|Province of Schleswig-Holstein|
|Province of Prussia|
The Province of Schleswig-Holstein (red), within the Kingdom of Prussia, within the German Empire
• 1905 (?)
|19,004 km2 (7,337 sq mi)|
|15,682 km2 (6,055 sq mi)|
• 1905 (?)
|15 June 1920|
|1 April 1937|
|Today part of||Germany|
The Province of Schleswig-Holstein (German: Provinz Schleswig-Holstein [ˌʃleːsvɪç ˈhɔlʃtaɪn] (listen)) was a province of the Kingdom of Prussia (subsequently the Free State of Prussia after 1918) from 1868 to 1946.
It was created from the Duchies of Schleswig and Holstein, which had been conquered by Prussia and the Austrian Empire from Denmark in the Second War of Schleswig in 1864. Following the Austro-Prussian War in 1866, which ended in Austrian defeat, Schleswig and Holstein were annexed by decree of the King of Prussia on 12 January 1867. The province was created in 1868, and it incorporated the Duchy of Lauenburg from 1876 onward.

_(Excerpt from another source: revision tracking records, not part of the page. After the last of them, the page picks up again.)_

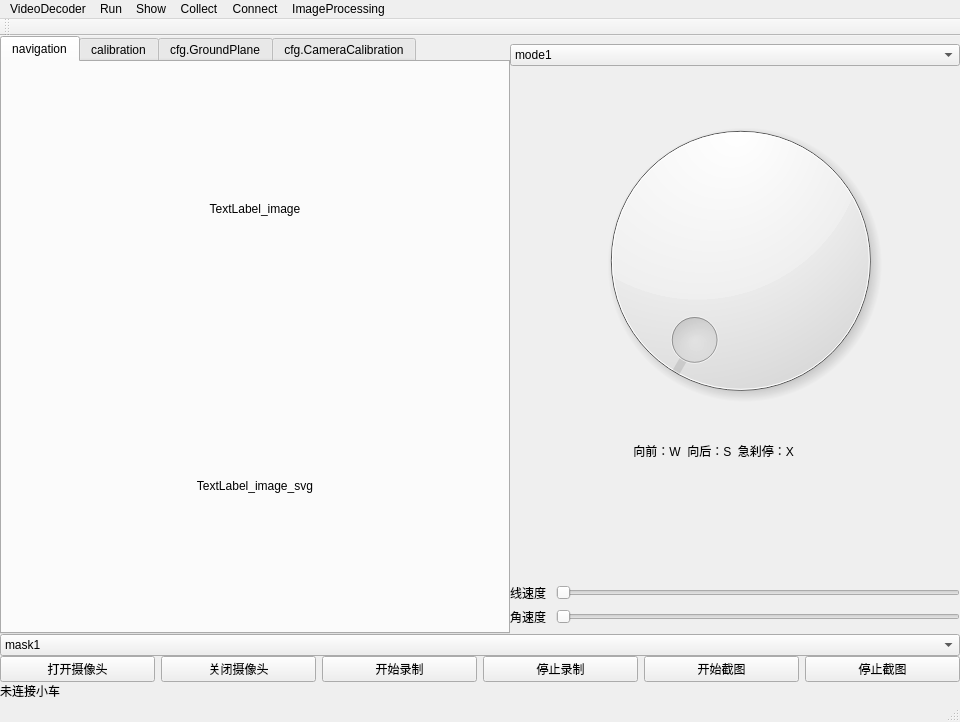
Old version of the form nav.autolabor/mainwindow.ui in the repository blacksherry0831/gSLICr.
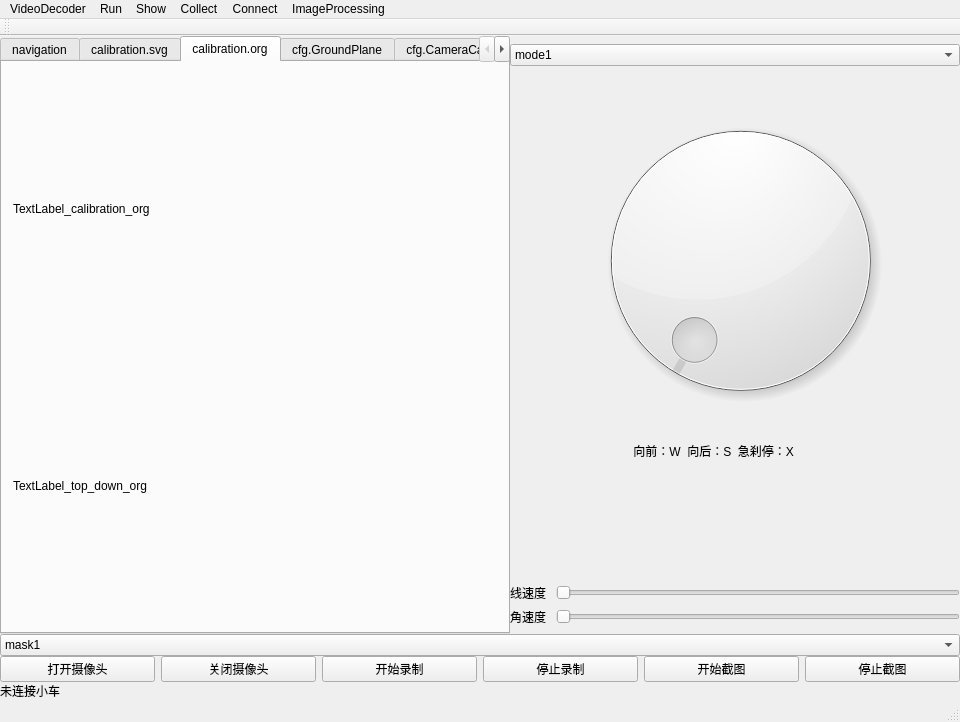
New version of the form. The open tabs and pages were chosen to show the change. Custom widgets are drawn as their Qt base class.

The edit to the form file:
```diff
--- a/nav.autolabor/mainwindow.ui
+++ b/nav.autolabor/mainwindow.ui
@@ -87,7 +87,7 @@
                <bool>false</bool>
               </property>
               <property name="alignment">
-               <set>Qt::AlignCenter</set>
+               <set>Qt::AlignLeading|Qt::AlignLeft|Qt::AlignVCenter</set>
               </property>
              </widget>
             </item>
@@ -121,7 +121,7 @@
                <string>TextLabel_image_svg</string>
               </property>
               <property name="alignment">
-               <set>Qt::AlignCenter</set>
+               <set>Qt::AlignLeading|Qt::AlignLeft|Qt::AlignVCenter</set>
               </property>
              </widget>
             </item>
@@ -129,7 +129,7 @@
           </widget>
           <widget class="QWidget" name="tab_2">
            <attribute name="title">
-            <string>calibration</string>
+            <string>calibration.svg</string>
            </attribute>
            <layout class="QVBoxLayout" name="verticalLayout_9">
             <item>
@@ -196,6 +196,63 @@
             </item>
            </layout>
           </widget>
+          <widget class="QWidget" name="tab_org">
+           <attribute name="title">
+            <string>calibration.org</string>
+           </attribute>
+           <layout class="QVBoxLayout" name="verticalLayout_18">
+            <item>
+             <widget class="QLabel" name="label_calibration_org">
+              <property name="minimumSize">
+               <size>
+                <width>480</width>
+                <height>270</height>
+               </size>
+              </property>
+              <property name="maximumSize">
+               <size>
+                <width>1920</width>
+                <height>1080</height>
+               </size>
+              </property>
+              <property name="sizeIncrement">
+               <size>
+                <width>16</width>
+                <height>9</height>
+               </size>
+              </property>
+              <property name="text">
+               <string>TextLabel_calibration_org</string>
+              </property>
+             </widget>
+            </item>
+            <item>
+             <widget class="QLabel" name="label_top_down_org">
+              <property name="minimumSize">
+               <size>
+                <width>480</width>
+                <height>270</height>
+               </size>
+              </property>
+              <property name="maximumSize">
+               <size>
+                <width>1920</width>
+                <height>1080</height>
+               </size>
+              </property>
+              <property name="sizeIncrement">
+               <size>
+                <width>16</width>
+                <height>9</height>
+               </size>
+              </property>
+              <property name="text">
+               <string>TextLabel_top_down_org</string>
+              </property>
+             </widget>
+            </item>
+           </layout>
+          </widget>
           <widget class="QWidget" name="tab_CfgGroundPlane">
            <attribute name="title">
             <string>cfg.GroundPlane</string>
```
Left out of the diff: 5 changed lines with no effect on the pictures.
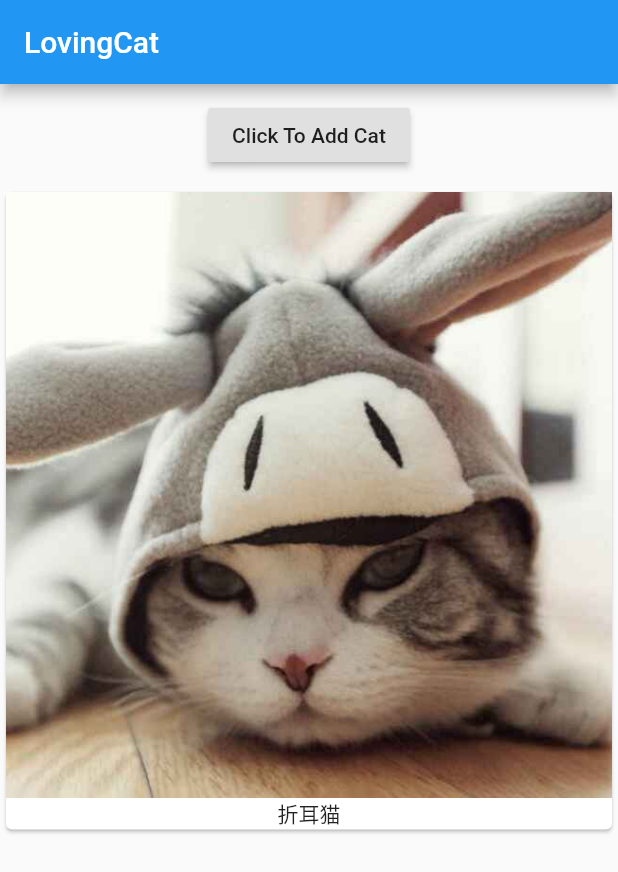
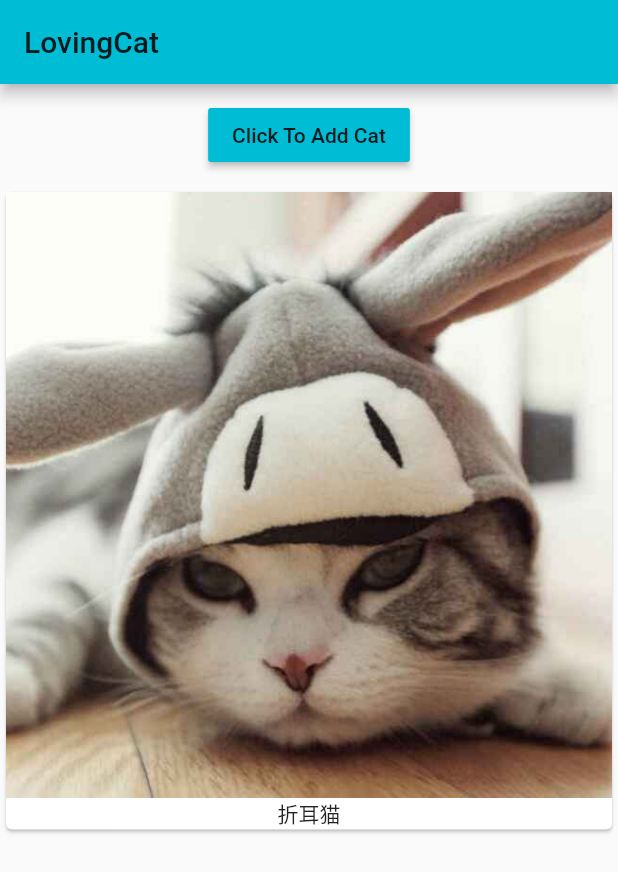
Before and after one commit to huangjun0124/flutter_learn, a Flutter app: the screen it shows after launch, on a phone screen of 412 x 824 dp. Shown: the top 872 px of the screen. Run offline on Flutter 3.47's test engine with Material 2 defaults, Android fonts, the phone set to English and light mode, and no system bars.

Commit message:
provide default value for a method

```diff
--- a/lib/cat_manager.dart
+++ b/lib/cat_manager.dart
@@ -5,7 +5,7 @@ import './cats.dart';
 
 class CatManager extends StatefulWidget {
   final String startingCat;
-  CatManager(this.startingCat){
+  CatManager({this.startingCat='折耳猫'}){
     print('[CatManager widget] Constructer') ;
   }
 
@@ -40,6 +40,7 @@ class _CatManagerState extends State<CatManager> {
         Container(
           margin: EdgeInsets.all(10.0), // 按钮周围留10像素空白
           child: RaisedButton(
+            color: Theme.of(context).primaryColor,
             onPressed: () {
               setState(() {
                 _cats.add('加菲猫');
--- a/lib/main.dart
+++ b/lib/main.dart
@@ -8,11 +8,15 @@ class MyApp extends StatelessWidget {
   @override
   Widget build(BuildContext context) {
     return MaterialApp(
+      theme: ThemeData(
+        primarySwatch: Colors.cyan,
+        accentColor: Colors.lightBlue
+      ),
         home: Scaffold(
           appBar: AppBar(
             title: Text('LovingCat'),
       ),
-        body: CatManager('折耳猫'),
+        body: CatManager(),
     ));
   }
 }
```
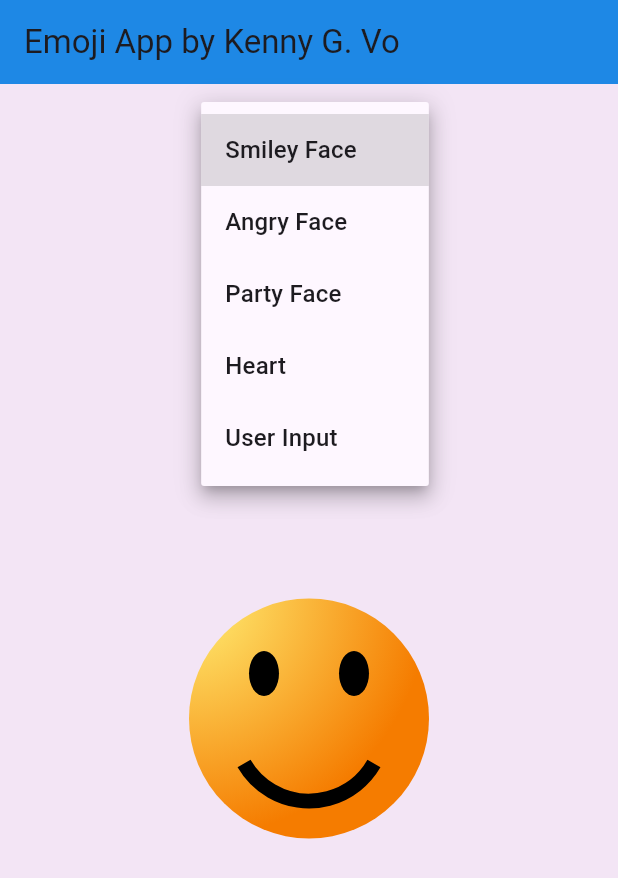
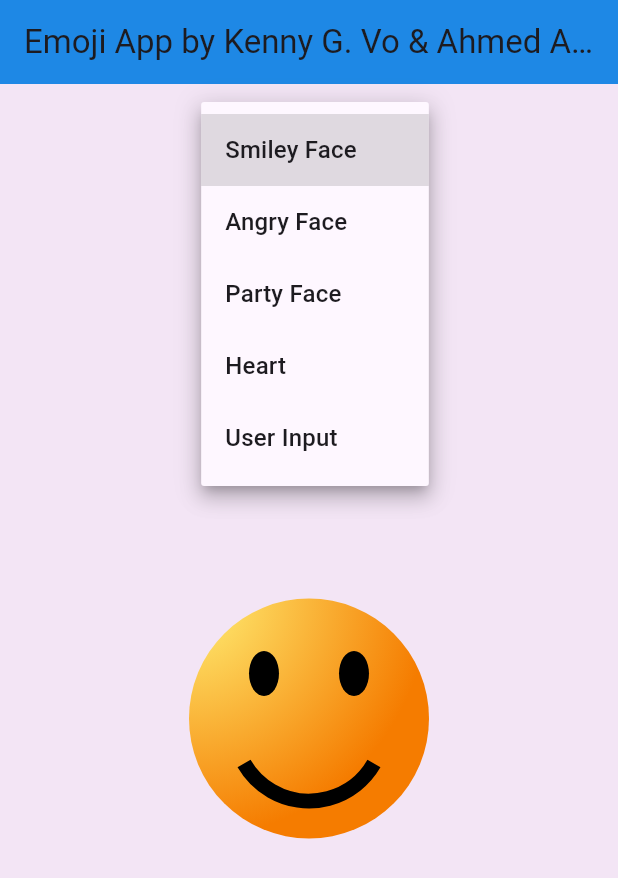
Before and after one commit to kvo110/smiley, a Flutter app: the screen it shows after launch, after a tap on "Smiley Face", on a phone screen of 412 x 824 dp. Shown: the top 878 px of the screen. Run offline on Flutter 3.47's test engine with Material 3 defaults, Android fonts, the phone set to English and light mode, and no system bars.

Commit message:
Final Changes Complete

```diff
--- a/smile/lib/main.dart
+++ b/smile/lib/main.dart
@@ -1,3 +1,5 @@
+//Team members: Ahmed Arshad &  Kenny G. Vo
+
 import 'dart:math';
 import 'package:flutter/material.dart';
 
@@ -95,8 +97,9 @@
         }
       }
 
-    // Draws a heart
-    // Draws a heart
+
+
+ /// Draws a heart
     } else if (emoji == 'Heart') {
       final paint = Paint()
         ..style = PaintingStyle.fill
@@ -105,49 +108,66 @@
           center: Alignment.topCenter,
           radius: 1.0,
         ).createShader(Rect.fromLTWH(0, 0, size.width, size.height));
+
       final path = Path();
 
+      //heart shape
       final width = size.width * 0.6;
       final height = size.height * 0.6;
 
+      // Center the smaller heart
       final offsetX = (size.width - width) / 2;
       final offsetY = (size.height - height) / 2;
 
+      // Start from the bottom point of the heart
       path.moveTo(offsetX + width / 2, offsetY + height * 0.85);
 
-  // Adjusted control points for the left side
+      // Left side of heart
       path.cubicTo(
-    offsetX + width * 0.1, offsetY + height * 0.5, // control point 1
-    offsetX, offsetY + height * 0.25, // control point 2
-    offsetX + width * 0.5, offsetY + height * 0.25 // end point (top center)
+        offsetX + width * 0.2, offsetY + height * 0.6,  // control point 1
+        offsetX + width * 0.1, offsetY + height * 0.3,  // control point 2
+        offsetX + width * 0.25, offsetY + height * 0.15  // end point (left bump top)
       );
 
-  // This top-left arc is no longer needed since the previous cubicTo does the job
-  // path.cubicTo(
-  //   offsetX + width * 0.35, offsetY + height * 0.05,
-  //   offsetX + width * 0.45, offsetY + height * 0.05,
-  //   offsetX + width / 2, offsetY + height * 0.25
-  // );
+      // Top left arc
+      path.cubicTo(
+        offsetX + width * 0.35, offsetY + height * 0.05,
+        offsetX + width * 0.45, offsetY + height * 0.05,
+        offsetX + width / 2, offsetY + height * 0.25
+      );
 
-  // Adjusted control points for the right side
+      // Top right arc
       path.cubicTo(
-    offsetX + width, offsetY + height * 0.25, // control point 1
-    offsetX + width * 0.9, offsetY + height * 0.5, // control point 2
-    offsetX + width / 2, offsetY + height * 0.85 // back to bottom point
+        offsetX + width * 0.55, offsetY + height * 0.05,
+        offsetX + width * 0.65, offsetY + height * 0.05,
+        offsetX + width * 0.75, offsetY + height * 0.15
+      );
+
+      // Right side of heart
+      path.cubicTo(
+        offsetX + width * 0.9, offsetY + height * 0.3,   // control point 1
+        offsetX + width * 0.8, offsetY + height * 0.6,   // control point 2
+        offsetX + width / 2, offsetY + height * 0.85     // back to bottom point
       );
 
       path.close();
+
+      // Draw the heart
       canvas.drawPath(path, paint);
 
+      // Add a subtle shadow/outline
       final outlinePaint = Paint()
         ..color = Colors.red[900]!
         ..style = PaintingStyle.stroke
         ..strokeWidth = 3;
+
       canvas.drawPath(path, outlinePaint);
 
+      // Add a highlight
       final highlightPaint = Paint()
         ..color = Colors.white.withOpacity(0.3)
         ..style = PaintingStyle.fill;
+
       final highlightPath = Path();
       highlightPath.addOval(Rect.fromLTWH(offsetX + width * 0.3, offsetY + height * 0.2, width * 0.2, height * 0.15));
       canvas.drawPath(highlightPath, highlightPaint);
@@ -273,7 +293,7 @@
     return MaterialApp(
       home: Scaffold(
         appBar: AppBar(
-          title: Text('Emoji App by Kenny G. Vo'),
+          title: Text('Emoji App by Kenny G. Vo & Ahmed Arshad'),
           backgroundColor: Colors.blue[600],
         ),
         body: Container(
```
Lines whose indentation alone changed are shown as unchanged.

Following the defeat of Imperial Germany in World War I, the Allied powers organised two plebiscites in Northern and Central Schleswig on 10 February and 14 March 1920, respectively. In Northern Schleswig, 75% voted for reunification with Denmark and 25% for staying with Germany. In Central Schleswig, the situation was reversed, with 80% voting for Germany and 20% for Denmark. No vote ever took place in the southern third of Schleswig, as it was considered a foregone conclusion that almost all the inhabitants would vote to remain in Germany.
On 15 June 1920, Northern Schleswig was officially reunited with Denmark (see: South Jutland County). The remainder of Schleswig remained part of Schleswig-Holstein, now a province of the Free State of Prussia.
With the Greater Hamburg Act of 1937, the Hanseatic City of Lübeck and the Oldenburgian exclave Region of Lübeck were incorporated into the Schleswig-Holstein province, while a number of Hamburg's adjacent municipalities, among them the city districts of Altona and Wandsbek, were incorporated into the Hanseatic City of Hamburg. This again ceded its exclaves of Geesthacht and Großhansdorf to Schleswig-Holstein.
After World War II, Schleswig-Holstein was part of the British occupation zone, although some municipalities of Schleswig-Holstein east of Ratzeburg were exchanged for municipalities of Mecklenburg in the Soviet occupation zone (Barber Lyashchenko Agreement). The British-occupied section became the new German state of Schleswig-Holstein on 23 August 1946, which joined the Federal Republic of Germany on 23 May 1949.
- Schleswig-Holstein Question
- History of Schleswig-Holstein
- Peace of Prague (1866)
- Schleswig Plebiscites
- Persecution of the Jews in Schleswig-Holstein (1933–1945)
- Elklit, Jørgen; Noack, Johan Peter; Tonsgaard, Ole (1980). "A National Group as a Social System: The Case of the German Minority in North Schleswig". Journal of Intercultural Studies. 1 (1): 5–19. doi:10.1080/07256868.1980.9963137.
- Wolfgang Benz, Potsdam 1945: Besatzungsherrschaft und Neuaufbau im Vier-Zonen-Deutschland, Munich: Deutscher Taschenbuch Verlag, (=dtv Reihe Deutsche Geschichte der neuesten Zeit vom 19. Jahrhundert bis zur Gegenwart; vol. 4522), p. 262. ISBN 3-423-04522-1
- Encyclopedia Americana. 1920. .
- Gemeindeverzeichnis Deutschland 1900 (in German)
- Deutsche-Schutzgebiete.de (in German)